[Task to carry out] Please copy out the lines in the entries that contain "colorScheme".

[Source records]
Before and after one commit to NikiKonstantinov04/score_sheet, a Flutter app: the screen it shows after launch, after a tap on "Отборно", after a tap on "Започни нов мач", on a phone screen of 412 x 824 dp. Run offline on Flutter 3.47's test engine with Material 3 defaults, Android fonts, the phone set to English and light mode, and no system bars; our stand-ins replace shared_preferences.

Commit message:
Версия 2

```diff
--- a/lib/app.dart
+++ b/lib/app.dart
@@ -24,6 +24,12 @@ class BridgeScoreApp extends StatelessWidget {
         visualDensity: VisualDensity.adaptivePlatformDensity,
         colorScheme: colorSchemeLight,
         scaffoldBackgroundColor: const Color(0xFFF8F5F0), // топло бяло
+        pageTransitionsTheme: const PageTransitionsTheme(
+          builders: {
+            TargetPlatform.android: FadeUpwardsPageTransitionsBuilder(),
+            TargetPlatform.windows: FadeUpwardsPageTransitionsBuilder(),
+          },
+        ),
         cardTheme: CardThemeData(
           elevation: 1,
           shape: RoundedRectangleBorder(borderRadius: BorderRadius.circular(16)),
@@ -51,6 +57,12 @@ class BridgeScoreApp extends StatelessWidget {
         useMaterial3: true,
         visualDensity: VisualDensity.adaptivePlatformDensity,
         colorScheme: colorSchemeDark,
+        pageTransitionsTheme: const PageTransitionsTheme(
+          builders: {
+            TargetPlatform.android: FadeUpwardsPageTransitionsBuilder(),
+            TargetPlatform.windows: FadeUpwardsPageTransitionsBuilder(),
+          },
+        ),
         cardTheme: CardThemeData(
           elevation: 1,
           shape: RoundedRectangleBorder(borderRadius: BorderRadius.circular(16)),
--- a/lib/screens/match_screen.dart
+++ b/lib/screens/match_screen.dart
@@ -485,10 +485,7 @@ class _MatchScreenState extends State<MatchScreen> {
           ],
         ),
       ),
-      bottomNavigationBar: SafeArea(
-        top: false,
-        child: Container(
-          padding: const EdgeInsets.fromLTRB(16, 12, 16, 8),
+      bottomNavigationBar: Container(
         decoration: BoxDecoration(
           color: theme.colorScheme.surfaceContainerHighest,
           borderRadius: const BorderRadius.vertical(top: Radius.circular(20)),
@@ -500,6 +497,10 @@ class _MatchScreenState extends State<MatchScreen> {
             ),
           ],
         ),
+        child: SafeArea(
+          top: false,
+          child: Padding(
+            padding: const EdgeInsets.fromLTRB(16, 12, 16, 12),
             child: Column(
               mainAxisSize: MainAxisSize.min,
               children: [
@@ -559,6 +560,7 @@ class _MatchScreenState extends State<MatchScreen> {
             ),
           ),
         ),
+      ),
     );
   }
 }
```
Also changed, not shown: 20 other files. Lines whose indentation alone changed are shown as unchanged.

[Answer space]
         colorScheme: colorSchemeLight,
         colorScheme: colorSchemeDark,
           color: theme.colorScheme.surfaceContainerHighest,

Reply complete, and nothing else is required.